My point is two-fold: it’s a long way to the top, if you wanna rock and roll, and people generally need to be told what to like. The latter upsets me to no end, but I observe it on such a daily basis, it becomes the dead elephant in the living room. I’m not sure if it’s mostly due to availability, as there are volumes and volumes of literature available at anyone’s fingertips, or that people are so focused in their own sphere of living they simply can’t process the concept fully.
I recall a conversation with a friend of mine a few weeks ago. We were discussing writing and the accessibility to wide audiences. What does it take to connect with many, many people? He is of the opinion the right structure opens a clear channel of communication and allows more people to fully understand it. I agree to an extent. If I started to write in a brand new alphabet and phrases, then very few would read it. They don’t understand it, and therefore abandon it. Yes, it’s slovenly, but nothing is there to motivate them otherwise.
I’m of the opinion, though, that it can be complete elitist garbage and still be popular. I have not changed my opinion about James Joyce, ever since I continued my reading of Ulysses. This is supposedly one of the greatest books of all time, but it’s too ciphered. It’s a horrible read and a disservice to the audience. Yet it’s wonderful? Bullshit. Too many people/critics have told their friends it was a great book, read way too much into it, and voila! Successful piece of literature.
This is why I refuse to read anything by J. K. Rowling. Her snowball has rolled, and I’m not big on the young adult section anyway. There are a ton of better experiences left, but are flooded out by the bandwagon. I often feel like a miner panning for gems.

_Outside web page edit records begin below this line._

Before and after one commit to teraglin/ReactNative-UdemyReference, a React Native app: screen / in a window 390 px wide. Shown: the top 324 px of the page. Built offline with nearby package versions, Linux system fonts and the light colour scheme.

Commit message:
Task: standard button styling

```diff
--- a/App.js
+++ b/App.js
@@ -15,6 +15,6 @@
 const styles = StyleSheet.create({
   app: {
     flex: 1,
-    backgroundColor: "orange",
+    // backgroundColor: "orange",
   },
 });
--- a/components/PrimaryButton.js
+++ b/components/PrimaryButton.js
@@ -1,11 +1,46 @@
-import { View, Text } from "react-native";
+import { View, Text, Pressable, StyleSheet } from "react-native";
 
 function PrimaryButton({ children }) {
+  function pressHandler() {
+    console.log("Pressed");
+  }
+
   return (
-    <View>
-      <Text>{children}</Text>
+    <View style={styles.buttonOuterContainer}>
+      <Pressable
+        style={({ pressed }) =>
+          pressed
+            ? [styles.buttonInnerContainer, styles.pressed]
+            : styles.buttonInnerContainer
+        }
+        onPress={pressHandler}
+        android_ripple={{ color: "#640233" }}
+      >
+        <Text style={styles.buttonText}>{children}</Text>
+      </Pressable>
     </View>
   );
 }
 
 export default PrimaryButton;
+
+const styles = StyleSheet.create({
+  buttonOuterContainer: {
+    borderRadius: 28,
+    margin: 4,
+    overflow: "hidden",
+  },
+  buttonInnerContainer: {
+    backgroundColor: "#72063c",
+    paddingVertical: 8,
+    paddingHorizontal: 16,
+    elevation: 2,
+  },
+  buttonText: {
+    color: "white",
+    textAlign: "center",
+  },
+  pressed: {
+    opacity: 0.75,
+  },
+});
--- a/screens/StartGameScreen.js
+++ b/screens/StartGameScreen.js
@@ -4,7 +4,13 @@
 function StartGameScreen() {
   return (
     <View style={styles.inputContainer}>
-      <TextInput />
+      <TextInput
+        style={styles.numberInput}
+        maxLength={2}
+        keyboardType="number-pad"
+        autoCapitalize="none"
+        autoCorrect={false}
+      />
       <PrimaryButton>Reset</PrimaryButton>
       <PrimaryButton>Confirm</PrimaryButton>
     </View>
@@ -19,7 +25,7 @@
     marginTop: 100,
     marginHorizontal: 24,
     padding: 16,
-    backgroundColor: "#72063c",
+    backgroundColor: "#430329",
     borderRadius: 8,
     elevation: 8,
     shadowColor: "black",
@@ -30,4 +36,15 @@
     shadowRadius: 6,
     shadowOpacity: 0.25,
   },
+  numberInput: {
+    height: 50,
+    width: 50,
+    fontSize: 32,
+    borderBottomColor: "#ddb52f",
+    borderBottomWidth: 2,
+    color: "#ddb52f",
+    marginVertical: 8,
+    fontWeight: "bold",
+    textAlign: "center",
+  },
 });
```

Instead of this being a bunch of sour notes in a musical score, I’d merely like to say this: if you are reading this and feel like you’re passed over, then don’t stop. Don’t stop, even when you feel like you’re writing the worst literature on the face of the planet. Don’t stop when you’re met with silence for the next twenty years, because I will tell you people are thick headed. It may take twenty years for people to catch up with you. Not everything can be a home run, and that goes for every writer. Perhaps the worst thing you can do is stop, as time will pass whether you create or not.